Angst, Anger, 90’s Music, And The Legacy of Chris Cornell

chris-cornell

If asked to name one significant difference between the children of Generation X, and the generation most commonly referred to as Millennials today, it would be that Gen X hated their parents, and Millennials never did. In fact Gen X hated most everything. They hated their parents, they hated their siblings, and they hated life. It was the result of broken families and divorce being the norm of the 90’s, while a fervent generational gap between parents and children that just doesn’t exist in society today reigned supreme throughout the 90’s era.

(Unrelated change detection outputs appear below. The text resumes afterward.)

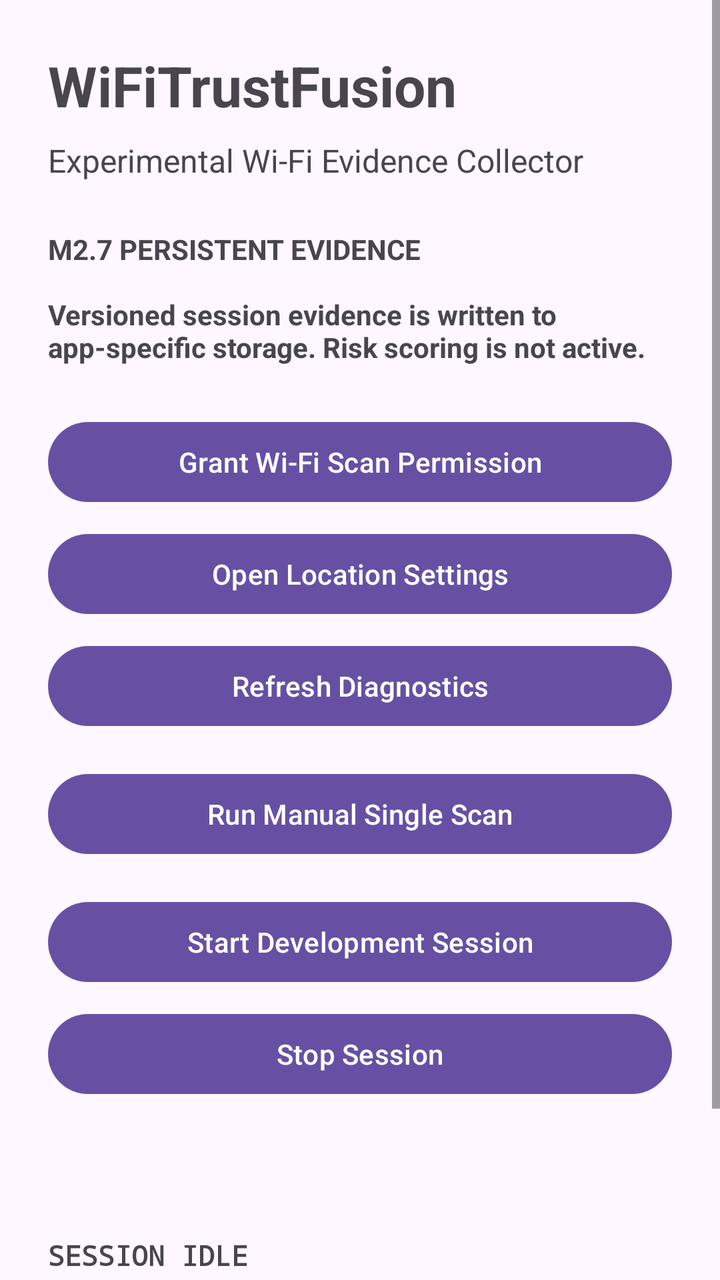
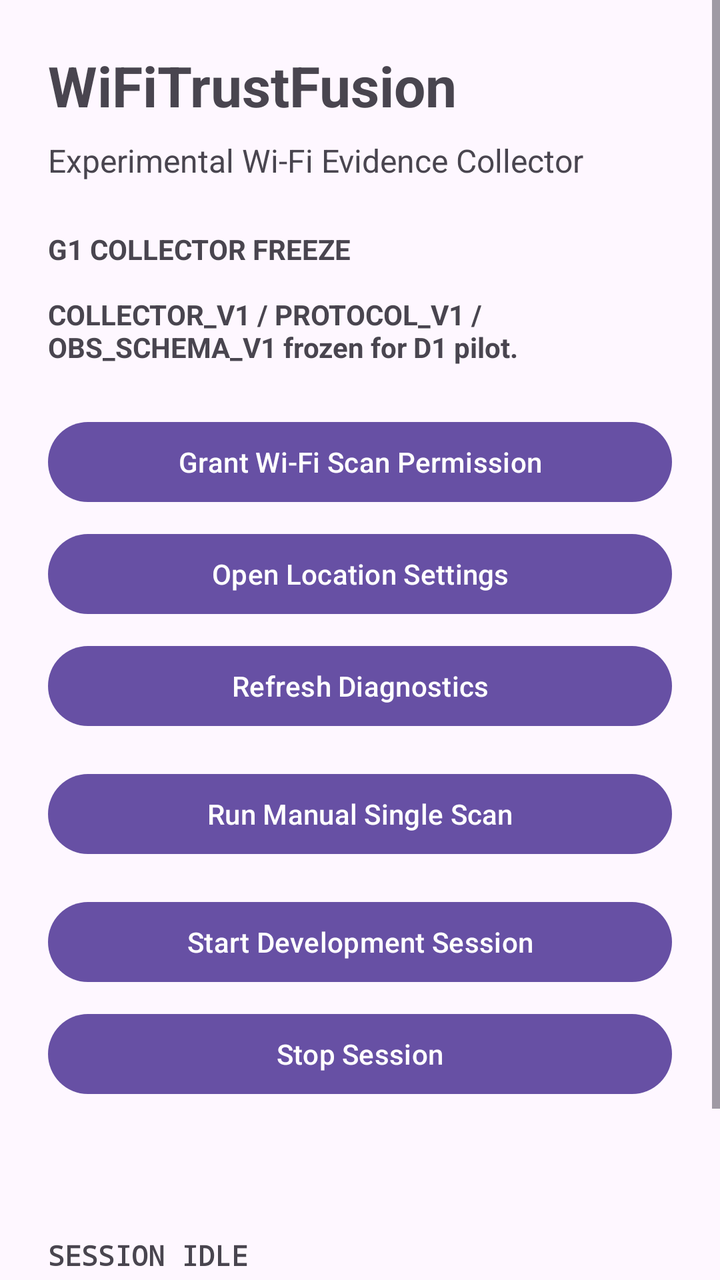

Screens rendered from an Android XML layout before and after an edit, with the pre-edit source and the edit as a unified diff.
<!-- AndroidManifest.xml: application theme Theme.WiFiTrustFusion -->
<!-- res/layout/activity_main.xml -->
﻿<?xml version="1.0" encoding="utf-8"?>

<ScrollView
    xmlns:android="http://schemas.android.com/apk/res/android"
    android:layout_width="match_parent"
    android:layout_height="match_parent"
    android:fillViewport="true">

    <LinearLayout
        android:layout_width="match_parent"
        android:layout_height="wrap_content"
        android:orientation="vertical"
        android:padding="24dp">

        <TextView
            android:id="@+id/textTitle"
            android:layout_width="match_parent"
            android:layout_height="wrap_content"
            android:text="WiFiTrustFusion"
            android:textSize="28sp"
            android:textStyle="bold" />

        <TextView
            android:id="@+id/textSubtitle"
            android:layout_width="match_parent"
            android:layout_height="wrap_content"
            android:layout_marginTop="8dp"
            android:text="Experimental Wi-Fi Evidence Collector"
            android:textSize="16sp" />

        <TextView
            android:id="@+id/textStage"
            android:layout_width="match_parent"
            android:layout_height="wrap_content"
            android:layout_marginTop="24dp"
            android:text="M2.7 PERSISTENT EVIDENCE&#10;&#10;Versioned session evidence is written to app-specific storage. Risk scoring is not active."
            android:textStyle="bold" />

        <Button
            android:id="@+id/buttonRequestPermission"
            android:layout_width="match_parent"
            android:layout_height="wrap_content"
            android:layout_marginTop="24dp"
            android:text="Grant Wi-Fi Scan Permission" />

        <Button
            android:id="@+id/buttonLocationSettings"
            android:layout_width="match_parent"
            android:layout_height="wrap_content"
            android:layout_marginTop="8dp"
            android:text="Open Location Settings" />

        <Button
            android:id="@+id/buttonRefresh"
            android:layout_width="match_parent"
            android:layout_height="wrap_content"
            android:layout_marginTop="8dp"
            android:text="Refresh Diagnostics" />

        <Button
            android:id="@+id/buttonRunSingleScan"
            android:layout_width="match_parent"
            android:layout_height="wrap_content"
            android:layout_marginTop="16dp"
            android:text="Run Manual Single Scan" />

        <Button
            android:id="@+id/buttonStartSession"
            android:layout_width="match_parent"
            android:layout_height="wrap_content"
            android:layout_marginTop="16dp"
            android:text="Start Development Session" />

        <Button
            android:id="@+id/buttonStopSession"
            android:layout_width="match_parent"
            android:layout_height="wrap_content"
            android:layout_marginTop="8dp"
            android:text="Stop Session" />

        <TextView
            android:id="@+id/textDiagnostics"
            android:layout_width="match_parent"
            android:layout_height="wrap_content"
            android:layout_marginTop="24dp"
            android:fontFamily="monospace"
            android:textIsSelectable="true"
            android:textSize="14sp" />

        <TextView
            android:id="@+id/textSession"
            android:layout_width="match_parent"
            android:layout_height="wrap_content"
            android:layout_marginTop="24dp"
            android:fontFamily="monospace"
            android:text="SESSION IDLE"
            android:textIsSelectable="true"
            android:textSize="14sp"
            android:textStyle="bold" />

        <TextView
            android:id="@+id/textScanStatus"
            android:layout_width="match_parent"
            android:layout_height="wrap_content"
            android:layout_marginTop="24dp"
            android:text="Collector status: idle"
            android:textStyle="bold" />

        <TextView
            android:id="@+id/textScanResults"
            android:layout_width="match_parent"
            android:layout_height="wrap_content"
            android:layout_marginTop="16dp"
            android:fontFamily="monospace"
            android:text="No scan has been requested."
            android:textIsSelectable="true"
            android:textSize="14sp" />

    </LinearLayout>

</ScrollView>
<!-- resources referenced by this layout -->
<resources>
  <style name="Theme.WiFiTrustFusion" parent="Base.Theme.WiFiTrustFusion" />
  <style name="Base.Theme.WiFiTrustFusion" parent="Theme.Material3.DayNight.NoActionBar">
          
          
      </style>
</resources>

<!-- the commit's change to res/layout/activity_main.xml (unified diff, before → after) -->
@@ -1,5 +1,4 @@
-﻿<?xml version="1.0" encoding="utf-8"?>
-
+<?xml version="1.0" encoding="utf-8"?>
 <ScrollView
     xmlns:android="http://schemas.android.com/apk/res/android"
     android:layout_width="match_parent"
@@ -33,7 +32,7 @@
             android:layout_width="match_parent"
             android:layout_height="wrap_content"
             android:layout_marginTop="24dp"
-            android:text="M2.7 PERSISTENT EVIDENCE&#10;&#10;Versioned session evidence is written to app-specific storage. Risk scoring is not active."
+            android:text="G1 COLLECTOR FREEZE&#10;&#10;COLLECTOR_V1 / PROTOCOL_V1 / OBS_SCHEMA_V1 frozen for D1 pilot."
             android:textStyle="bold" />
 
         <Button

In the 90’s, aggressive, angry, angst-filled music was the pop music of the day—Kurt Cobain and Nirvana, Scott Weiland and Stone Temple Pilots, and Chris Cornell and Soundgarden. And it wasn’t just limited to what was referred to at the time as “grunge music.” In the 90’s, Marilyn Manson was a pop star. Industrial music’s Nine Inch Nails had huge hits on the radio. Green Day and Sum 41 had punk albums at the top of the charts with angst-filled, anti-conformist anthems crying plebeian chants. Rap at the time was prefaced as “gangsta” and included some of the most violent and explicit references in music history. Alternative rock became the radio format of the age, supplanting all others with one angry song after another.

Even the softer music of the time, such as The Cranberries, Alanis Morissette, or even Natalie Imbruglia were brooding, angst-filled offerings tugging at the ends of their sleeves, and giving into internal emotions as opposed to fostering a sunny disposition in an effort to conform. Television and film, along with the rest of society and culture, followed along. Shows like Claire Danes’ My So-Called Life and Brandon Lee’s The Crow illustrated the dark pall cast over the 90’s perspective. Only country music offered a breather from all of the depression present in popular culture.

All of this occurred as the economy bustled, and its bounty was widespread. It wasn’t politics that gave rise to 90’s anger either. Apathy reigned supreme in the political landscape, resulting in some of the lowest voter turnouts in generations. Crime was high, but compartmentalized in blighted intercities while white flight suburbs enjoyed historic prosperity not seen since. Yet we were so very angry. The only virtue of the age was that anger was not allowed to be internalized. It was expressed unflinchingly through our music.

Suicide rates and drug addition were on the rise in the 90’s, and the songs and artists spoke to this phenomenon with pointed and courageous honesty. Just looking back at the song titles that became pillars of the Soundgarden legacy—“Black Hole Sun,” “Blow Up The Outside World,” “Fell On Black Days,” “Pretty Noose”—the weight of emotion Generation X felt was incredible, and far ranging.

Kurt Cobain was long ago crowned king of the generation, if for no other reason than his suicide solidified his place as the most burdened of them all. Chris Cornell could have very well been bestowed a similar crown from the legacy he laid during the era. But he survived. Until now.

Sure, the 90’s gave rise to the Goth kid and the emo kid, where it appears the anger and depression puts the cart before the horse, and is just as much an element of fashion and conformity as anything. But don’t question that the 90’s were disturbed times in the mind of adolescents. We didn’t have nearly the insight as we do today into mental illness. We were burdened by the fact that loving something or someone was uncool.

Yet we were eternally searching for comfort in something beyond and bigger than ourselves; something that gave voice and authority to our anger and angst; something to make us feel not so lonely in a world where we forced ourselves to be alone. And we found that in Kurt Cobain. We found that in Chris Cornell. And we survived, because of them. Yet somehow, despite all of our fandom, all of our attention, all of our eternal appreciation, we couldn’t return the favor.